Sample email: Ghostery


From: Privacy Digest by Ghostery
Subject: The Face Is the Final Frontier of Privacy
Preheader: White House Surveillance Program Gives Cops Access to Trillions of US Phone Records??

Why this choice?

Ghostery is a free extension for web browsers designed to give you control over cookies and bugs linked to advertising and audience analysis. Put simply, it lets you take back control of your privacy and your consent to share your personal data. Why set up a newsletter? for a company that publishes a browser extension? What's in it for users?

The Ghostery Privacy Digest newsletter

This is a privacy and digital watch with a selection of articles by Ghostery. This newsletter enables us to share knowledge on current events, as well as tips and best practices.

The selection is kept to a minimum, with no more than 4 or 5 topics, and a note from the Ghostery team introducing the content and why they selected it.

A fast business intelligence newsletter

Ghostery isn't just a long list of articles gleaned from the Web.

Here we have only a little content, but it does allow us to quick reading and identification our interest in the content.

The source is cleverly highlighted:

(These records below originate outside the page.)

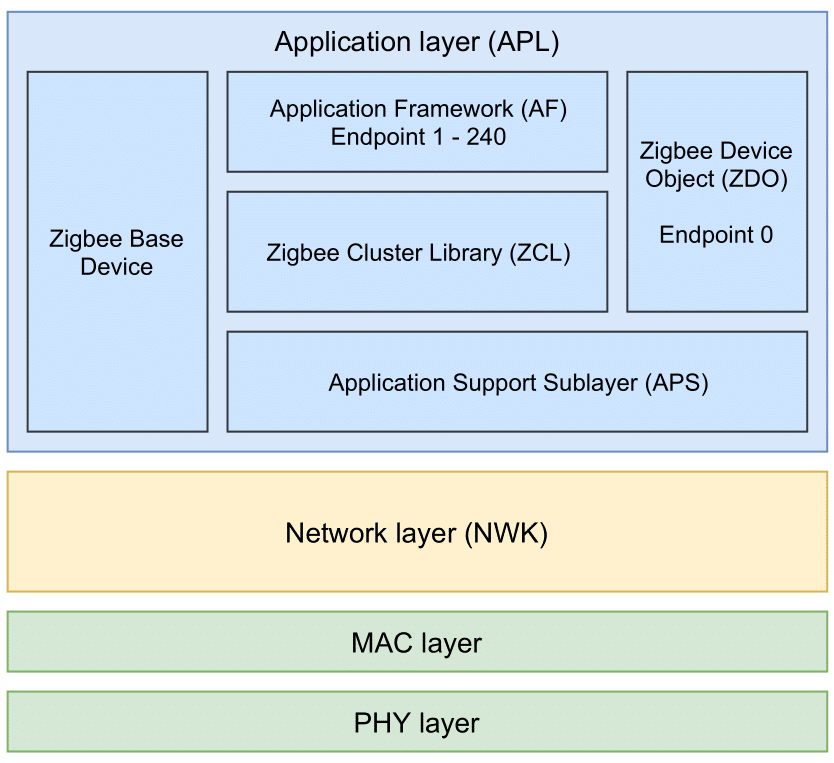
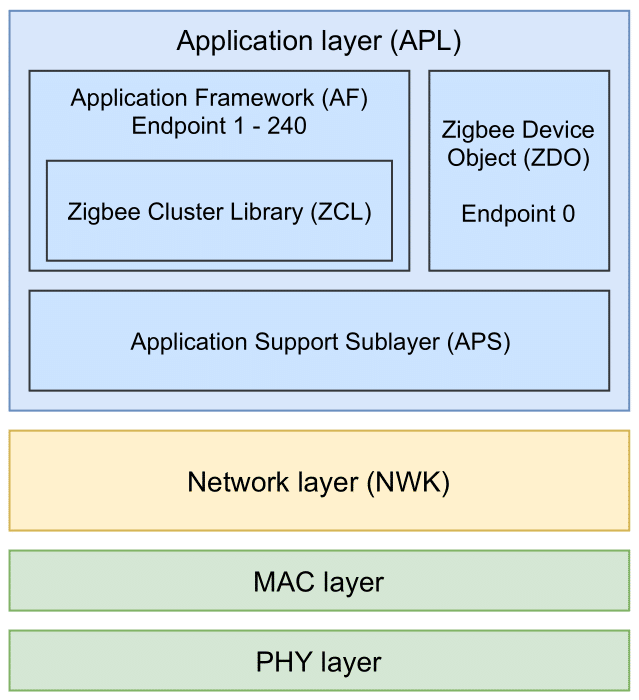
...

Changed region(s): [[0.0, 0.0, 1.0, 0.99], [0.2973, 0.66, 0.7136, 0.72]]

diff --git a/Fachbericht/sections/3_2_Technische Grundlagen.tex b/Fachbericht/sections/3_2_Technische Grundlagen.tex
@@ -2,8 +2,6 @@
 \section{Technische Grundlagen Zigbee}\label{sec:TechnischeGrundlagenZigbee}
 
 \subsection{Netzaufbau und Topologie}\label{subsec:NetzaufbauundTopologie}
-\todo[inline]{Welchen Aufbau? Welche Art von Mesh? Welche Nodetypen gibt es? Welche typischen Eigenschaften besitzt das Protokoll?}
-
 
 Zigbee ist nicht gleich Zigbee. Obwohl Zigbee von zentraler Stelle, der Zigbee Alliance, spezifiziert wurde gibt es verschiedene Arten davon. In den Spezifikationen wird zwischen zwei sogenannten Stackprofilen \textit{ZigBee} und \textit{ZigBee PRO} unterschieden.
 Während \textit{ZigBee}-Netzwerke eine Baumstruktur haben und der Koordinator dabei einen Single-Point-of-Failure bildet, bieten \textit{ZigBee PRO}-Netzwerke geroutete Mesh Funktionalitäten mit Routing Tabellen und Wegentdeckung. Der Koordinator bildet dabei nicht länger einen Single-Point-of-Failure da sich das Routing dynamisch anpassen kann.
@@ -36,7 +34,6 @@ Dadurch können sehr lange Batteriestandzeiten erreicht werden. \cite{markus_kra
 
 
 \subsection{Zigbee Protokoll Stack}\label{subsec:ZigbeeProtokollStack}
-\todo[inline]{Erläuterung des Protokoll Stacks. Möglichst viel Grafiken und nur so viel als nötig Prosa.}
 
 Die Architektur des Zigbee Stacks besteht aus vier Layern, dem Physical layer (PHY), dem MAC layer, dem Network layer (NWK) und dem Application layer (APL).
 Abbildung \ref{fig:ArchitekturdesZigbeeProtokollStacks} zeigt den Aufbau des Protokoll Stacks im Detail.
@@ -71,38 +68,67 @@ Die im MAC Layer definierte 64-Bit MAC Adresse kann ebenfalls vollwertig für di
 Das Routing geschieht innerhalb von Zigbee Mesh Netzwerken mit dem \textit{ZigBee PRO}-Stackprofil mittels Routingtabellen die jeder Router erstellt und nach führt wenn es Änderungen gibt. In dieser ist die \textit{Short-Address} des Ziels sowie jene des nächsten Hops hinterlegt.
 Enthält die Routingtabelle veraltete Einträge oder sind für das entsprechende Ziel noch gar keine Informationen vorhanden, muss ein \textit{Route Discovery} durchgeführt werden.
 Hierbei handelt es sich um eine Broadcast Nachricht welche an alle Router gesendet wird. Diese empfangen die Nachricht und leiten sie wiederum als Broadcast an alle Router in Reichweite weiter. Dabei werden die Wegkosten jeweils addiert um diese sobald die Nachricht beim Zielnode angekommen ist, dem Absender mitzuteilen.
-Jener Weg mit den geringsten totalen Wegkosten wir so ermittelt und kann schliesslich in der Routingtabelle abgelegt werden.
+So wird jener Weg mit den geringsten totalen Wegkosten ermittelt und kann schliesslich in der Routingtabelle abgelegt werden.
 
 
-\subsubsection{Application Support Sublayer (APS)}\label{subsubsec:ApplicationSupportSublayer}
+\subsubsection{Application Layer (APL)}\label{subsubsec:ZigbeeApplicationLayer}
+Der Zigbee Application Layer kann in drei Teile unterteilt werden, den Application Support Sublayer, das Zigbee Device Object und das Application Framework mit der Zigbee Cluster Library als eigentliche Anwendung.
+
+\paragraph{Application Support Sublayer (APS)}\label{par:ZigbeeApplicationSupportSublayer}
+Wie der Name andeutet ist der APS Layer für die Anwendungsunterstützung zuständig und ist als Zwischenschicht im Application Layer eingebettet.
+Zu den Aufgaben des APS Layers gehören das Binding, das Gruppenmanagement, die Datenübertragung inkl. Fragmentierung sowie das Erstellen und Versenden von APS-Frames.
+Ausserdem bietet der APS Layer eine Möglichkeit der Empfangsbestätigung auf Applikationsebene. Anders als die Empfangsbestätigung auf MAC Ebene ist diese nicht nur auf Funkmodule in unmittelbarer Reichweite beschränkt.
+
+\begin{figure}[h]
+	\centering
+	\includegraphics[width=\textwidth]{Zigbee_Frame_Structure.png}
+	\caption{Zigbee Frame Struktur bei aktivierten Sicherheitsfunktionen \cite[S.~286]{markus_krause_rainer_konrad_zigbee_2014}}
+	\label{fig:ZigbeeFrameStruktur}
+\end{figure}
+
+Die Fragmentierung von APS Nutzdaten basiert darauf, dass die Grösse von Frames durch den PHY Layer auf 127 Byte beschränkt ist.
+Abzüglich sämtlicher Header auf MAC, NWK sowie APS Ebene und sonstigem Protokoll Overhead beispielsweise hinsichtlich Sicherheit, reduziert sich die nutzbare APS-Payload Grösse auf 53 Byte (siehe Abbildung \ref{fig:ZigbeeFrameStruktur}).
+Sollen nun grössere Daten übertragen werden führt der APS Layer eine Fragmentierung durch \cite[S.~279 - 299]{markus_krause_rainer_konrad_zigbee_2014}.
 
 
-\subsubsection{Application Layer}\label{subsubsec:ZigbeeApplicationLayer}
+\paragraph{Application Framework (AF) mit Zigbee Cluster Library (ZCL)}\label{par:ZigbeeAFZCL}
+Das Application Framework bildet den Bereich des APL in dem die eigentlichen Anwendung abläuft. Für die Adressierung stehen dem Anwender dabei 240 sogenannte Endpoints zur Verfügung. Endpoints können mit dem Prinzip von Ports im TCP/IP Modell verglichen werden.
+Sie dienen dazu unterschiedliche Anwendungen auf dem selben Node zu adressieren.
+Innerhalb des AF können Anwendungen nun prinzipiell frei umgesetzt werden.
+Um den Herstellern jedoch eine herstellerunabhängige Applikationsentwicklung zu ermöglichen, wurde durch die Zigbee Alliance die \textit{Zigbee Cluster Library (ZCL)} spezifiziert.
+Anwendungen wie beispielsweise ein Lichtschalter, werden durch sogenannte Cluster detailliert beschrieben.
+Dabei handelt es sich um eine Sammlung von Kommandos und Attributen für den jeweiligen Anwendungszweck.
 
-\paragraph{Zigbee Cluster Library (ZCL)}\label{par:ZigbeeClusterLibrary}
-
-\paragraph{Endpunkte}\label{par:ZigbeeEndpunkte}
-
+\paragraph{Zigbee Device Object (ZDO)}\label{par:ZigbeeDeviceObject}
+Das Zigbee Device Object ist ein eigenständiges Anwendungsobjekt welches immer mit dem Endpoint 0 addressiert wird.
+Es setzt die Funktionalitäten gemäss Definition der Zigbee Rollen (Koordinator, Router, Enddevice) um und benutzt dafür Funktionen der NWK sowie APS Schicht.
+Beispielsweise ist es zuständig für das Netzwerkmanagement, Knotenmanagement und auch für die Implementation von Sicherheitsfunktionen.
 
 \subsubsection{Sicherheit}\label{subsucsec:ZigbeeSicherheit}
-
+\todo[inline]{Sicherheitsmechanismus beschreiben.}
 
 
 \subsection{Zigbee Software Development Kit}\label{subsec:ZigbeeSoftwareDevelopmentKit}
 \todo[inline]{Eingesetzte SDK und deren Aufbau beschreiben. Allenfalls die wichtigsten API Funktionen genauer erläutern.}
 
-nRF5 SDK for Thread and Zigbee
+Für die Umsetzung von Zigbee Applikationen auf dem nRF52840 SoC \ref{subsec:SystemonChip} stellt Nordic Semiconductor ein eigenes Software Development Kit (SDK) zur Verfügung, die \textit{nRF5 SDK for Thread and Zigbee} \cite{nordic_semi_nrf_sdk_for_thread_and_zigbee_2020}.
+Da Thread und Zigbee den selben IEEE 802.15.4 MAC Layer benutzen, teilen sich die beiden Protokollstacks eine gemeinsame SDK.
+Innerhalb der SDK nutzen die beiden jedoch unterschiedliche Ressourcen.
 
-ZBOSS stack v3.3.0
+Für Zigbee Applikationen kommt ein Plattform Design gemäss Abbildung \ref{fig:ZigbeePlattformDesign} zum Einsatz. 
+Als eigentlicher Zigbee Stack kommt dabei der \textit{ZBOSS} Zigbee Stack in der Version 3.3 von DSR\footnote{ZBOSS stack v3.3.0: \url{https://dsr-iot.com/}} zum Einsatz.
+Es handelt sich dabei um einen weit verbreiteten \textit{Zigbee PRO} Stack welcher die neuste Version der Zigbee Core Specification rev22 umsetzt.
+\textit{ZBOSS} verwendet dabei ein kooperatives Multitasking Prinzip mit einem Scheduler welche die aktiven Tasks verwaltet.
 
-Kooperatives Multitasking in ZBOSS
+Unter dem \textit{ZBOSS} Stack verwendet die SDK den \textit{nRF IEEE 802.15.4 radio driver} für die Ansteuerung der Funkschnittstelle.
+Oberhalb des \textit{ZBOSS} Stacks befindet sich die Applikationsebene in welcher unter anderem ZCL Funktionen auch aus \textit{ZBOSS} verwendet werden können.
 
-revision 22 of the Zigbee Core Specification.
+
  
  \begin{figure}[h]
 	\centering
 	\includegraphics[width=0.6\textwidth]{Zigbee_SDK_Plattform_Design.png}
-	\caption{nRF5 SDK for Thread and Zigbee Plattform Design Referenz \cite{nordic_semi_nrf_sdk_for_thread_and_zigbee_2020}}
+	\caption{nRF5 SDK for Thread and Zigbee Plattform Design Referenz für Zigbee Applikationen \cite{nordic_semi_nrf_sdk_for_thread_and_zigbee_2020}}
 	\label{fig:ZigbeePlattformDesign}
 \end{figure}
  

diff --git a/Fachbericht/sections/3_1_Uebersicht.tex b/Fachbericht/sections/3_1_Uebersicht.tex
@@ -7,6 +7,8 @@ Cyrill Horath
 \section{Einleitung}\label{sec:EinleitungZigbee}
 \todo[inline]{Kurze Einleitung ins Thema Zigbee. Dieser Teil ist komplett losgelöst von den anderen Teilen. Es soll klar ersichtlich sein dass dieser Teil durch Cyrill Horath erstellt wurde.}
 
+In diesem Teil der Arbeit werden die Besonderheiten und Eigenschaften des Zigbee Mesh Stack erläutert und es wird auf die Umsetzung des Benchmarks auf Stack Ebene eingegangen. Dieser Teil soll als eigenständiger Teil betrachtet werden in dem ausschliesslich Zigbee behandelt wird.
+
 Zigbee ist ein auf dem IEEE 802.15.4 Standard aufbauendes drahtloses Low Power Mesh Netzwerk. Es nutzt das vom IEEE 802.15.4 Standard definierte ISM-Funkfrequenzband 2.4GHz plus weitere Sub-GHz Bänder je nach Region.
 Die im Jahre 2002 gegründete Zigbee Allianz spezifiziert den Protokoll Standard und gibt seit da an laufend Neuerungen und Updates heraus.
 Im Zuge der Verbreitung von Technologien in der Heim Automatisierung erhielt auch Zigbee immer mehr Aufmerksamkeit und wuchs bis heute zum wohl am weitesten verbreiteten Mesh Netzwerk Protokoll in diesen Gebiet heran. Besonders in Systemen für die Steuerung von Beleuchtungen wie zum Beispiel Phillips Hue und Ikea Tradfri kommt Zigbee verbreitet zum Einsatz.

  • the domain (example: to legitimize and lend credibility to content
  • main image and original article title so as not to skew or redirect the subject matter
  • a paragraph justifying the selection and directly quotes the media outlet or editor to give its point of view and explain the choice (example : Zeynep Tufekci highlights privacy concerns with technology companies...)
  • a list of keywords in the form of hashtags to identify the subject more precisely

A sober, content-oriented newsletter design

Here there is onlya single type of content "block is used, and it's the same for all selected items. As a result, we can quickly identify the sections. The visual hierarchy is clear. This makes it all the easier to read quickly, which is totally appropriate for watch content.

All formatted with a choice of typography, justification, color (and therefore contrast) that places legibility and accessibility at the heart of design choices.

The single-column layout is also a judicious choice, offering a reading experience that's totally adapted to both desktop and mobile devices. All this with a reduced code effort (eco-design cuckoo) and the use of semantic HTML tags (a daring move in the case of smart lists, given the support for rendering in various mailboxes).

What's in it for the advertiser?

This type of newsletter for sharing sector intelligence establishes credibility and expertise. It shows interest in trends and new products. It is a loyalty relatively easy to set up for an audience that is already captivated by a subject.

While brand awareness isn't the primary objective - just look at how little the brand is promoted (whether through the logo or the place of the name "Ghostery" in the content) - the link that is maintained with users and subscribers is definitely there. At the end of the e-mail we find a content block for user feedback via an exchange with support: " Ghostery wants to talk to you - actually more to listen!" . The tone and focus are also very well thought out. Hierarchically, it doesn't take precedence over the rest of the content (no highlighted button for this section).

A few recommendations to take you further?

Precisely this last block of notices is not sufficiently distinct from the rest of the articles. He would have deserved a different graphic treatment in order to dissociate it. Not to make it stand out more than the rest, but to identify it as a direct message from the Ghostery advertiser to its subscribers. Here, all we have to do is choose the visual and read the tagline (which is quick enough once you know the advertiser).

Well, maybe a little more attention to object and preheader work which simply reproduce the title of one of the newsletter's contents.

This email was selected by Olivier Fredon